Updated: Oct 13
The landscape of research and scholarly communications is continually changing. To balance the priorities of researchers, institutions, funders, publishers and intermediaries means that we have an ecosystem with significant challenges. In this post, we look at the research landscape in India and explore three challenges facing the scholarly community: research quality, open research, and predatory publishing.
India takes a positive stance against allegations around PhD theses
In May 2019, India’s University Grants Commission (UGC) made a bold stance by announcing the launch of a thesis review. The project, spanning all 851 of India’s universities, will look at theses from the last 10 years and will assess them in terms of research quality. The UGC will conclude with a report that will layout a research quality matrix or index. It will indicate which universities are producing high-quality theses, and which might be awarding theses without the expected level of scrutiny and quality control. There have been widespread concerns regarding the growth of plagiarism and manufactured research in India. The UGC is aiming to take control of the situation and deter these practices in the future.
Open research in India – saying no to Plan S
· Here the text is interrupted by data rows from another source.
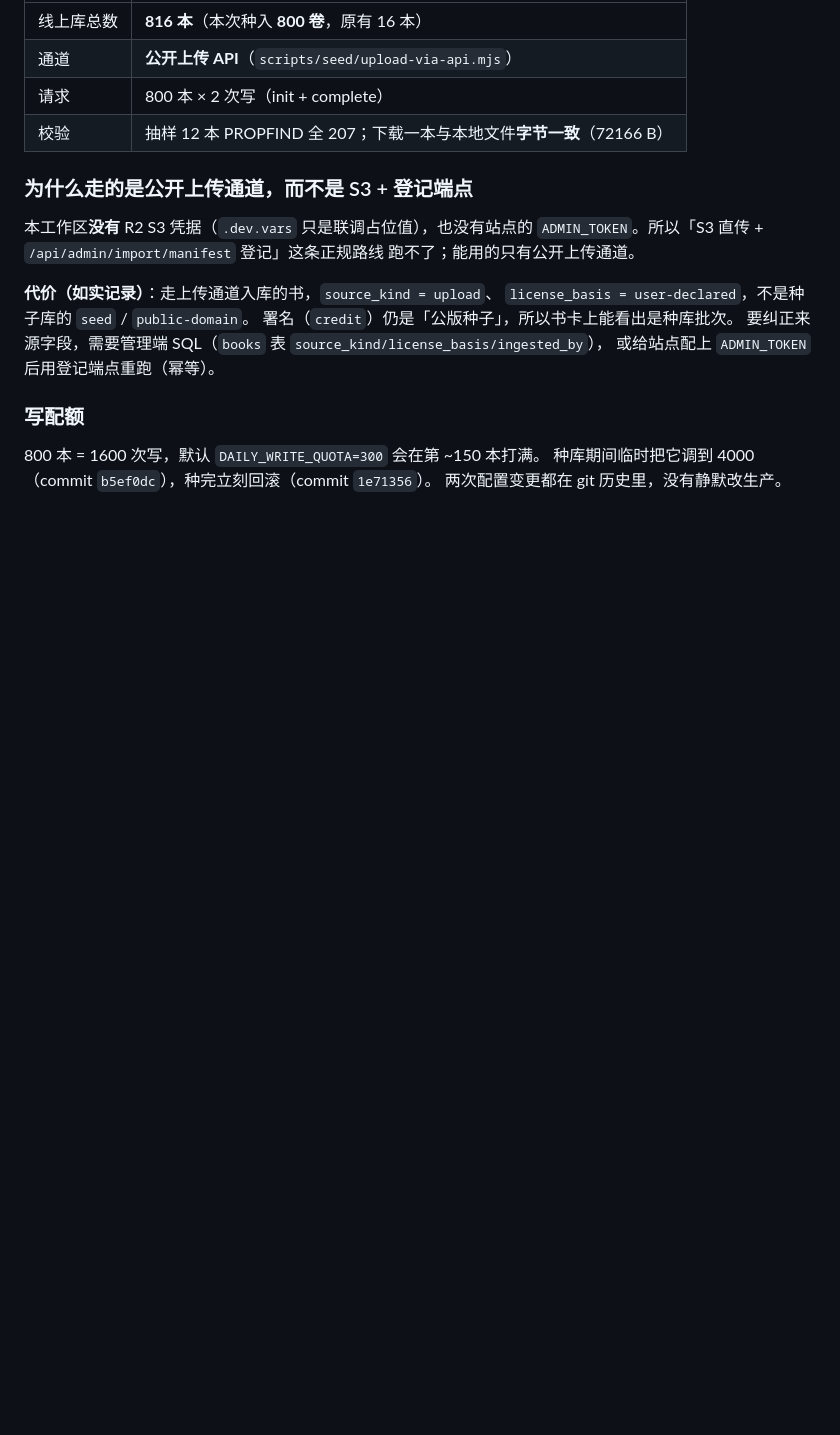
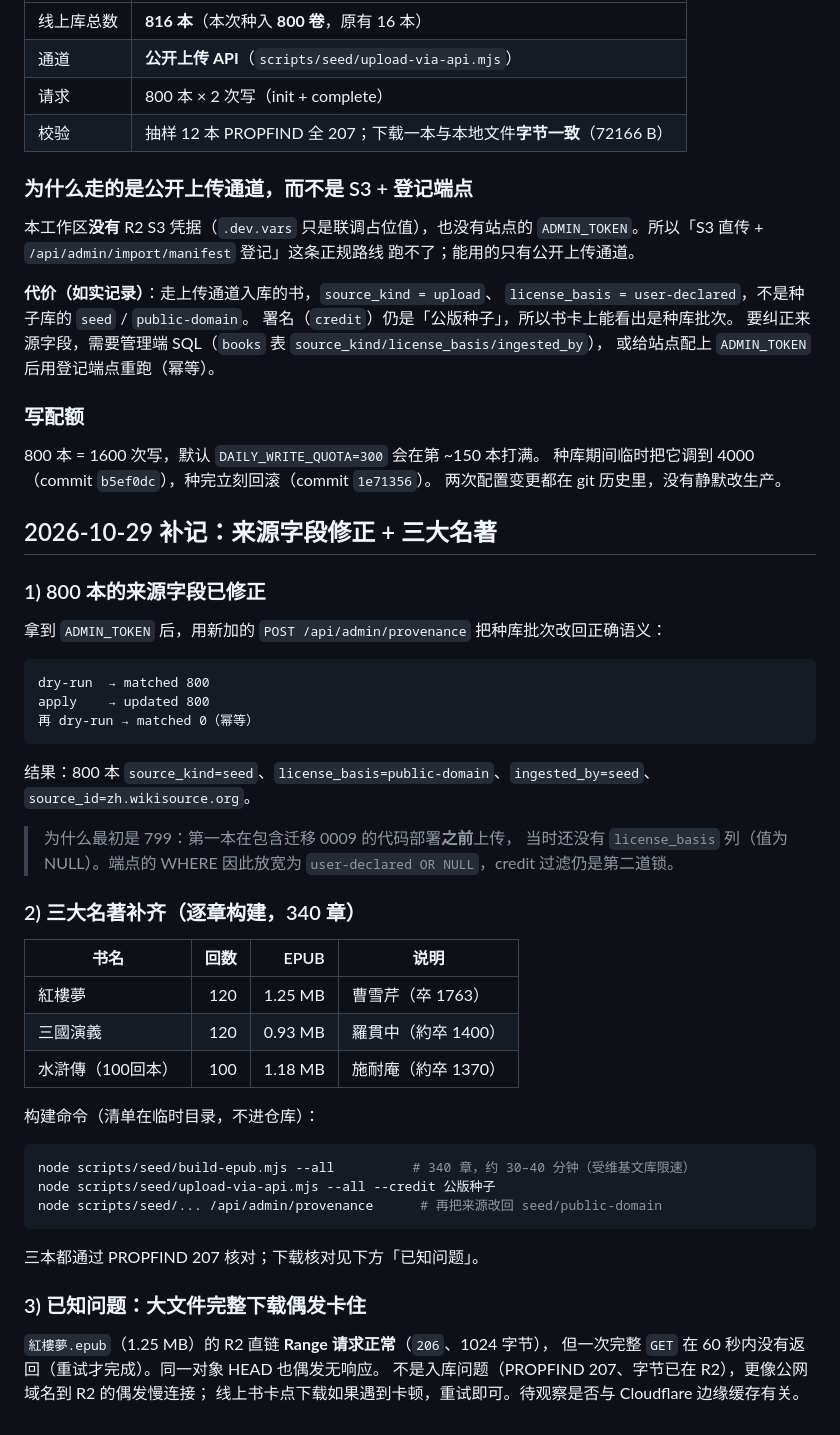
Before and after one commit to lujih/webooks, a Markdown page: seed/README.md, the part around the change. GitHub-like rendering; blank space fills up the shorter version.

Commit message:
docs(seed): 记录来源字段修正（800 条）与三大名著入库
- provenance：dry-run 800 → apply 800 → 再 dry-run 0（幂等）；
  800 本改为 seed/public-domain/ingested_by=seed；
  首次 799 的原因也写清（第一本在新代码部署前上传，license_basis 为 NULL）。
- 三大名著：紅樓夢 120 回 / 三國演義 120 回 / 水滸傳（100回本）100 回，
  逐章构建共 340 章，入库后来源一并修正。
- 已知问题：1.25 MB《紅樓夢》直链完整 GET 偶发卡顿（Range 正常、最终 200、
  与本地文件字节一致），判断为公网到 R2 的偶发慢连接，重试即可。

````diff
--- a/seed/README.md
+++ b/seed/README.md
@@ -204,3 +204,47 @@ node -e "import('/tmp/epub-parser.mjs').then(async m=>{
 800 本 = 1600 次写，默认 `DAILY_WRITE_QUOTA=300` 会在第 ~150 本打满。
 种库期间临时把它调到 4000（commit `b5ef0dc`），种完立刻回滚（commit `1e71356`）。
 两次配置变更都在 git 历史里，没有静默改生产。
+
+## 2026-10-29 补记：来源字段修正 + 三大名著
+
+### 1) 800 本的来源字段已修正
+
+拿到 `ADMIN_TOKEN` 后，用新加的 `POST /api/admin/provenance` 把种库批次改回正确语义：
+
+```
+dry-run  → matched 800
+apply    → updated 800
+再 dry-run → matched 0（幂等）
+```
+
+结果：800 本 `source_kind=seed`、`license_basis=public-domain`、`ingested_by=seed`、
+`source_id=zh.wikisource.org`。
+
+> 为什么最初是 799：第一本在包含迁移 0009 的代码部署**之前**上传，
+> 当时还没有 `license_basis` 列（值为 NULL）。端点的 WHERE 因此放宽为
+> `user-declared OR NULL`，credit 过滤仍是第二道锁。
+
+### 2) 三大名著补齐（逐章构建，340 章）
+
+| 书名 | 回数 | EPUB | 说明 |
+|---|---:|---:|---|
+| 紅樓夢 | 120 | 1.25 MB | 曹雪芹（卒 1763） |
+| 三國演義 | 120 | 0.93 MB | 羅貫中（約卒 1400） |
+| 水滸傳（100回本） | 100 | 1.18 MB | 施耐庵（約卒 1370） |
+
+构建命令（清单在临时目录，不进仓库）：
+
+```bash
+node scripts/seed/build-epub.mjs --all          # 340 章，约 30–40 分钟（受维基文库限速）
+node scripts/seed/upload-via-api.mjs --all --credit 公版种子
+node scripts/seed/... /api/admin/provenance      # 再把来源改回 seed/public-domain
+```
+
+三本都通过 PROPFIND 207 核对；下载核对见下方「已知问题」。
+
+### 3) 已知问题：大文件完整下载偶发卡住
+
+`紅樓夢.epub`（1.25 MB）的 R2 直链 **Range 请求正常**（`206`、1024 字节），
+但一次完整 `GET` 在 60 秒内没有返回（重试才完成）。同一对象 HEAD 也偶发无响应。
+不是入库问题（PROPFIND 207、字节已在 R2），更像公网域名到 R2 的偶发慢连接；
+线上书卡点下载如果遇到卡顿，重试即可。待观察是否与 Cloudflare 边缘缓存有关。
````
Also changed, not shown: docs/source-ingest-design.md (+11 -0 lines).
Launched in September 2018, Plan S is an initiative, lead by Coalition S, to achieve full and immediate open access for all research funded by public grants, by 2021. There has been a mixed reaction to the initiative, but in December 2018 a supporting statement was signed by 113 institutions from 37 nations across five continents. It demonstrates that there is widespread backing for this push on global open research. India was initially among those to volunteer their support for Plan S. However, as of October 2019, K. VijayRaghavan, the principal scientific adviser to the Government of India, has withdrawn this support and confirmed that India would not be signing up to Plan S.
Instead, India will be developing its own system for open research. It will focus entirely on optimizing open research for the benefit of Indian researchers, funders and institutions. It has been suggested that this announcement has come as a reaction to how Eurocentric some critics have claimed Plan S to be. It is also thought to be linked to the importance of impact factor and journal prestige in India, over the significance of open access options.
India moves to tackle the rise of predatory publishing
In 2018, a global project was carried out to assess the reliability and quality of 175,000 scientific articles. Part of this research was carried out by The Indian Express, who found over 300 predatory journals operating in India. Predatory journals may take an article from a researcher and publish it for a fee. However, they do not carry out the standard quality checks and peer review process which are at the heart of professional academic publishing. In response to this, the UGC launched investigations and discovered further predatory journals in operation. In 2019 they reduced their white list of approved journals from almost 5,000, down to just 800, to discourage researchers from publishing with predatory journals. It is hoped that by taking a strong stance against predatory journals, India is taking steps to eradicate what had become a thriving pay-to-publish culture.
Predatory publishing, research quality and the changing face of open research are all complex challenges that are faced globally, not just in India. India is facing these challenges head-on. It will be interesting to see how India will develop its open research initiative, and how this will affect publishing and journal rankings in India.